---- Provided data
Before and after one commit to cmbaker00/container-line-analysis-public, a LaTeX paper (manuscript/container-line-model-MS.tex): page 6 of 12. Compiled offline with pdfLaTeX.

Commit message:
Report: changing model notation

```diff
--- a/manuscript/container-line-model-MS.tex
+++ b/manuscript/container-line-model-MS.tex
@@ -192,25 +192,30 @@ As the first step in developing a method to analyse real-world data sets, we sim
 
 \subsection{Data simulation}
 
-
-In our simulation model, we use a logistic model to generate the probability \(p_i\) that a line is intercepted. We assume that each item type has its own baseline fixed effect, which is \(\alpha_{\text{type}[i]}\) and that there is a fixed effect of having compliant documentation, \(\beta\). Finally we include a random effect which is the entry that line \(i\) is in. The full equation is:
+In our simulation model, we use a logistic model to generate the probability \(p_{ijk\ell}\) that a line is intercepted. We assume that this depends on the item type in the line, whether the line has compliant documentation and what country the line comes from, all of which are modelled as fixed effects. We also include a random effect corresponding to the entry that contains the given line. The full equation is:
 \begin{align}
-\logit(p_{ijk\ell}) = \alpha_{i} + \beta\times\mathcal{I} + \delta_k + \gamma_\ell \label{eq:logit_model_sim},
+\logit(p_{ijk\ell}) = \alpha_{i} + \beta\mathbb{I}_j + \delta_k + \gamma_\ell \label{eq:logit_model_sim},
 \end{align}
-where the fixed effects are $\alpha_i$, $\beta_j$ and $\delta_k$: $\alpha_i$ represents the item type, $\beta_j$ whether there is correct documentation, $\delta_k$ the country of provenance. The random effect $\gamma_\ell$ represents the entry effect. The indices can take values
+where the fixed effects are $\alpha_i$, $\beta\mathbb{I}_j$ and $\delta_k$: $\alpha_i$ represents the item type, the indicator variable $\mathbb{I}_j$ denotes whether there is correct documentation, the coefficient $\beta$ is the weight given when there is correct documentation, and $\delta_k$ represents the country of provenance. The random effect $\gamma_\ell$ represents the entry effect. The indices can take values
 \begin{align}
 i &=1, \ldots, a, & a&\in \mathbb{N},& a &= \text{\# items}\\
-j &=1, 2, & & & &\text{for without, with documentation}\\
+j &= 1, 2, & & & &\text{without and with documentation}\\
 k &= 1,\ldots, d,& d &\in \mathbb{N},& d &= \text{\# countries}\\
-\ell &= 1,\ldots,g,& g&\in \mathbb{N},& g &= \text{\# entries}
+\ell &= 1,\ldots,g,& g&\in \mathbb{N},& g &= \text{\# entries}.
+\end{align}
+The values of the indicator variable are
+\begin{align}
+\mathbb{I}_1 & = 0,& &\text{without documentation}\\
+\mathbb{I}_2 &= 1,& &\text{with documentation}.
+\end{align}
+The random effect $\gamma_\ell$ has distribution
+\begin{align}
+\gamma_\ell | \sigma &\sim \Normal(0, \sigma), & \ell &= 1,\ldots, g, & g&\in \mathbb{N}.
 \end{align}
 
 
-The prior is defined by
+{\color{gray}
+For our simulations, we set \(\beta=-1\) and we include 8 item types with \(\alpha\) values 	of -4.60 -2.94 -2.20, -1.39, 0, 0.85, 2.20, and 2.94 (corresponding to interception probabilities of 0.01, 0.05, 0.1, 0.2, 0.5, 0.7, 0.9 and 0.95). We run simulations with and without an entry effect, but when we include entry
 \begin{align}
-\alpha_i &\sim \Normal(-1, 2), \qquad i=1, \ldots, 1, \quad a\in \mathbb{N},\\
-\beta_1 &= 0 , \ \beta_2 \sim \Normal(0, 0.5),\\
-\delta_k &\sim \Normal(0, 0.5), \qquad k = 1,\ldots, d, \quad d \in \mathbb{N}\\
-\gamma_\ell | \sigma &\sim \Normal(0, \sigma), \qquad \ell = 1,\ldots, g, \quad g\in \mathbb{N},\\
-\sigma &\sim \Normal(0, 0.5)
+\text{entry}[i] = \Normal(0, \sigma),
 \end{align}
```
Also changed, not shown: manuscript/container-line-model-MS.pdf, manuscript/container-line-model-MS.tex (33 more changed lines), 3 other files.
--------
Problem description:
Go through the data above and repeat all of it exactly.

Worked solution:
Before and after one commit to cmbaker00/container-line-analysis-public, a LaTeX paper (manuscript/container-line-model-MS.tex): page 6 of 12. Compiled offline with pdfLaTeX.

Commit message:
Report: changing model notation

```diff
--- a/manuscript/container-line-model-MS.tex
+++ b/manuscript/container-line-model-MS.tex
@@ -192,25 +192,30 @@ As the first step in developing a method to analyse real-world data sets, we sim
 
 \subsection{Data simulation}
 
-
-In our simulation model, we use a logistic model to generate the probability \(p_i\) that a line is intercepted. We assume that each item type has its own baseline fixed effect, which is \(\alpha_{\text{type}[i]}\) and that there is a fixed effect of having compliant documentation, \(\beta\). Finally we include a random effect which is the entry that line \(i\) is in. The full equation is:
+In our simulation model, we use a logistic model to generate the probability \(p_{ijk\ell}\) that a line is intercepted. We assume that this depends on the item type in the line, whether the line has compliant documentation and what country the line comes from, all of which are modelled as fixed effects. We also include a random effect corresponding to the entry that contains the given line. The full equation is:
 \begin{align}
-\logit(p_{ijk\ell}) = \alpha_{i} + \beta\times\mathcal{I} + \delta_k + \gamma_\ell \label{eq:logit_model_sim},
+\logit(p_{ijk\ell}) = \alpha_{i} + \beta\mathbb{I}_j + \delta_k + \gamma_\ell \label{eq:logit_model_sim},
 \end{align}
-where the fixed effects are $\alpha_i$, $\beta_j$ and $\delta_k$: $\alpha_i$ represents the item type, $\beta_j$ whether there is correct documentation, $\delta_k$ the country of provenance. The random effect $\gamma_\ell$ represents the entry effect. The indices can take values
+where the fixed effects are $\alpha_i$, $\beta\mathbb{I}_j$ and $\delta_k$: $\alpha_i$ represents the item type, the indicator variable $\mathbb{I}_j$ denotes whether there is correct documentation, the coefficient $\beta$ is the weight given when there is correct documentation, and $\delta_k$ represents the country of provenance. The random effect $\gamma_\ell$ represents the entry effect. The indices can take values
 \begin{align}
 i &=1, \ldots, a, & a&\in \mathbb{N},& a &= \text{\# items}\\
-j &=1, 2, & & & &\text{for without, with documentation}\\
+j &= 1, 2, & & & &\text{without and with documentation}\\
 k &= 1,\ldots, d,& d &\in \mathbb{N},& d &= \text{\# countries}\\
-\ell &= 1,\ldots,g,& g&\in \mathbb{N},& g &= \text{\# entries}
+\ell &= 1,\ldots,g,& g&\in \mathbb{N},& g &= \text{\# entries}.
+\end{align}
+The values of the indicator variable are
+\begin{align}
+\mathbb{I}_1 & = 0,& &\text{without documentation}\\
+\mathbb{I}_2 &= 1,& &\text{with documentation}.
+\end{align}
+The random effect $\gamma_\ell$ has distribution
+\begin{align}
+\gamma_\ell | \sigma &\sim \Normal(0, \sigma), & \ell &= 1,\ldots, g, & g&\in \mathbb{N}.
 \end{align}
 
 
-The prior is defined by
+{\color{gray}
+For our simulations, we set \(\beta=-1\) and we include 8 item types with \(\alpha\) values 	of -4.60 -2.94 -2.20, -1.39, 0, 0.85, 2.20, and 2.94 (corresponding to interception probabilities of 0.01, 0.05, 0.1, 0.2, 0.5, 0.7, 0.9 and 0.95). We run simulations with and without an entry effect, but when we include entry
 \begin{align}
-\alpha_i &\sim \Normal(-1, 2), \qquad i=1, \ldots, 1, \quad a\in \mathbb{N},\\
-\beta_1 &= 0 , \ \beta_2 \sim \Normal(0, 0.5),\\
-\delta_k &\sim \Normal(0, 0.5), \qquad k = 1,\ldots, d, \quad d \in \mathbb{N}\\
-\gamma_\ell | \sigma &\sim \Normal(0, \sigma), \qquad \ell = 1,\ldots, g, \quad g\in \mathbb{N},\\
-\sigma &\sim \Normal(0, 0.5)
+\text{entry}[i] = \Normal(0, \sigma),
 \end{align}
```
Also changed, not shown: manuscript/container-line-model-MS.pdf, manuscript/container-line-model-MS.tex (33 more changed lines), 3 other files.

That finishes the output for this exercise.